What you’ll need: 24 hours and the awareness of your thoughts, actions, and words.
How it works: Your goal is to go throughout the entire day from the time you wake until the time you go back to bed without making any complaints. At first, this may seem easy, but it goes a little deeper than you might think.
We all have our complaints and pet peeves that drive us crazy. A lot of our responses are automatic now because we’ve been practicing our complaints for years.
Additionally, we don’t always complain with our words. Our body language and thoughts can express complaints too.
So undertaking this task will require you to not only watch what you say, but to pay attention to how you say things, your body language expression, and your thoughts.
If you find yourself complaining, do your best to recognize it and turn your complaint into a positive and something you can be grateful for.
For example, Here in Michigan, it snows a lot and it really bothers me when people don’t clean off their entire car after it snows. People clean off the windows but ignore the roof, hood, and trunk.
As a result, if you’re driving behind this car, big chunks of snow and ice can fly off of the car and onto yours obstructing your vision, and (if the ice chunks are large enough) cause damage to your car. I probably complain about this every time it snows, I’m sure my wife will testify to that.
So what can I do to make sure I don’t complain?
I can take a deep breath and change lanes. I can slow down and not drive so close to the car in front of me. I can tell myself a story that the person cleaning off the car didn’t have gloves or an ice scraper and did the best they could. I can be thankful for another lane option. I can be thankful for the opportunity to slow down and be safe. I can be grateful for the person’s effort to at least make sure they could see.
While these options don’t seem like much, simply thinking about them, will cause my mind to shift from complaining to recognizing the little things around me that are working in your favor. Eventually, I’ll learn to be grateful for those little things.
Further Reading: A Radical Experiment: 24 Hours of No Complaining
Next Action Steps
Review the list above and select one method to add to your regular routine. In the comments below, share which method you’re going to start using and why. If you’re already using one of these methods, share in the comments how practicing that method of gratitude has helped or hurt you. I look forward to reading your comments.
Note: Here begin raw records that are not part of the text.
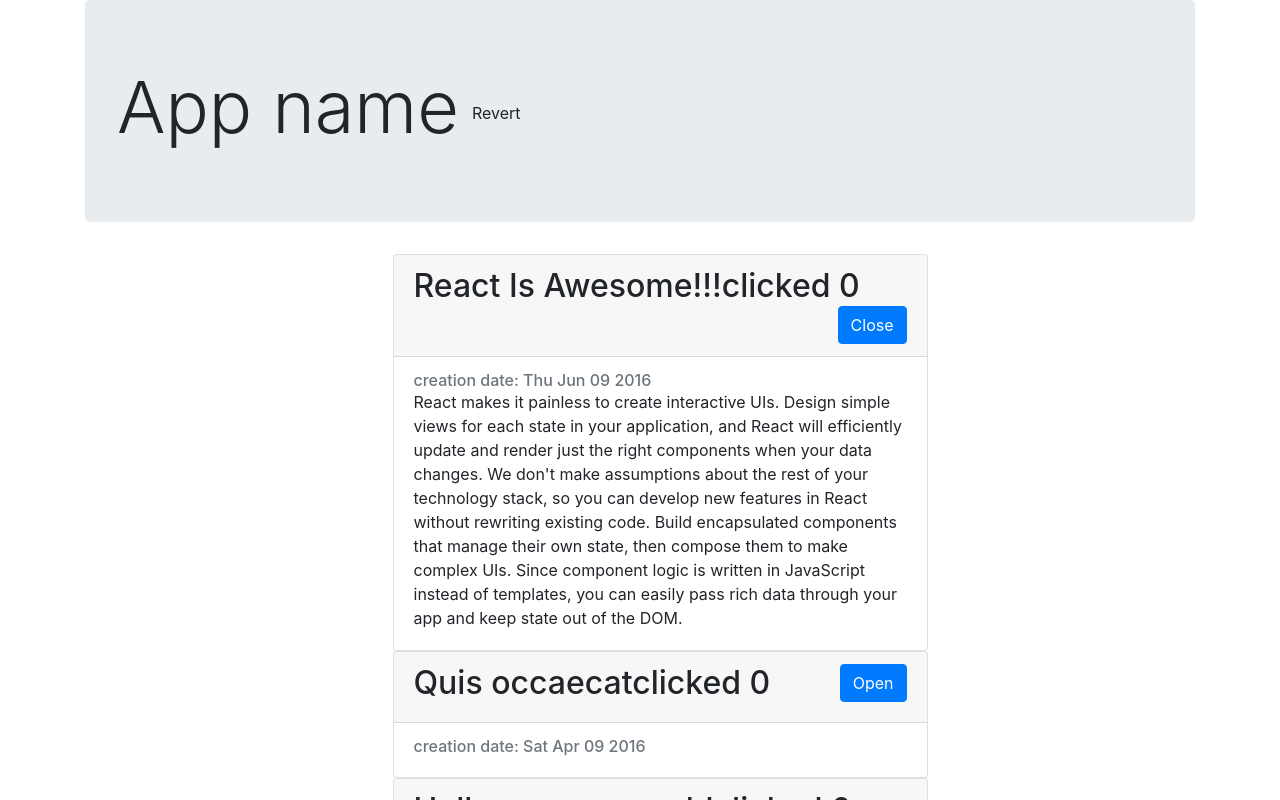
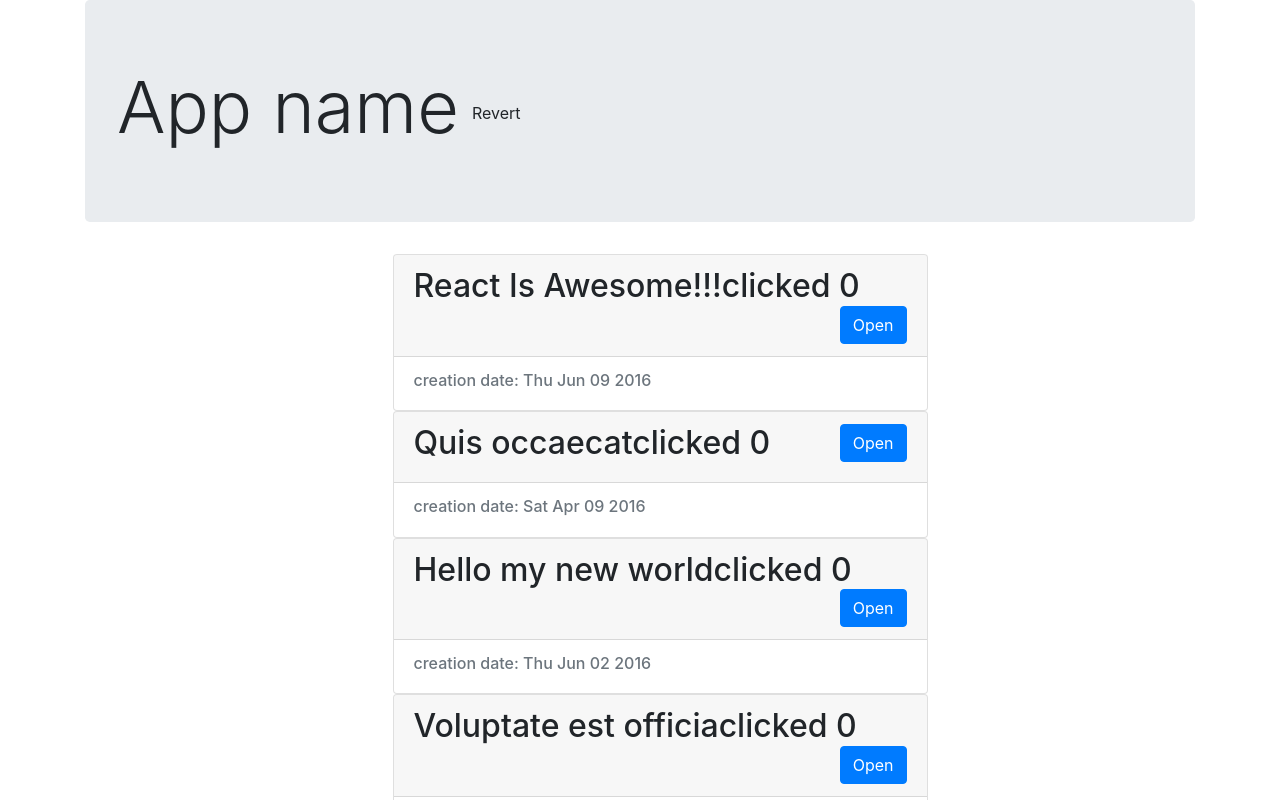
Before and after one commit to igarkhipenko/reactLearnJavascriptRu, a React (Create React App) app: page / in a window 1280 px wide. Shown: the top 800 px of the page. Built offline with nearby package versions, Linux system fonts and the light colour scheme.

Commit message:
reverse data flow, rase state

```diff
--- a/src/components/Article.jsx
+++ b/src/components/Article.jsx
@@ -5,7 +5,6 @@ class Article extends PureComponent {
 		super(props)
 
 		this.state = {
-			isOpen: props.defaultOpen,
 			count: 0
 		}
 	}
@@ -14,28 +13,25 @@ class Article extends PureComponent {
 		console.log('mounting')
 	}
 
-	componentWillReceiveProps(nextProps) {
-		if (nextProps.defaultOpen !== this.props.defaultOpen) this.setState({
-			isOpen: nextProps.defaultOpen
-		})
-	}
-
 	componentWillUpdate() {
 		console.log('will update')
 	}
 
 	render() {
-		const { article } = this.props
+		const { article, isOpen, onButtonClick } = this.props
 		const style = { width: '50%' }
-		const body = this.state.isOpen && <section className='card-text'>{article.text}</section>
+		const body = isOpen && <section className='card-text'>{article.text}</section>
 		return (
 			<div className='card mx-auto' style={style}>
 				<div className='card-header'>
 					<h2 onClick={this.clickCounter}>
 						{article.title}
 						clicked {this.state.count}
-						<button className='btn btn-primary float-right' onClick={this.handleClick}>
-							{this.state.isOpen ? 'Close' : 'Open'}
+						<button
+							className='btn btn-primary float-right'
+							onClick={onButtonClick}
+						>
+							{isOpen ? 'Close' : 'Open'}
 						</button>
 					</h2>
 				</div>
@@ -54,12 +50,6 @@ class Article extends PureComponent {
 			count: this.state.count + 1
 		})
 	}
-
-	handleClick = () => {
-		this.setState({
-			isOpen: !this.state.isOpen
-		})
-	}
 }
 
 export default Article
--- a/src/components/ArticleList/index.js
+++ b/src/components/ArticleList/index.js
@@ -3,10 +3,18 @@ import Article from '../Article'
 import './style.css'
 
 export default class ArticleList extends PureComponent {
+    state = {
+        openArticleId: null
+    }
+
     render() {
         const articleElements = this.props.articles.map((article, index) => (
             <li key={article.id} className='article-list__li'>
-                <Article article={article} defaultOpen={index === 0} />
+                <Article
+                    article={article}
+                    isOpen={this.state.openArticleId === article.id}
+                    onButtonClick={this.handleClick.bind(this, article.id)}
+                />
             </li>
         ))
 
@@ -16,4 +24,8 @@ export default class ArticleList extends PureComponent {
             </ul>
         )
     }
+
+    handleClick = openArticleId => this.setState({
+        openArticleId: this.state.openArticleId === openArticleId ? null : openArticleId
+    })
 }
```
For example: For the next 24 hours I’m not going to complain. I hope to add 2-3 days of no complaining into my regular weekly routine.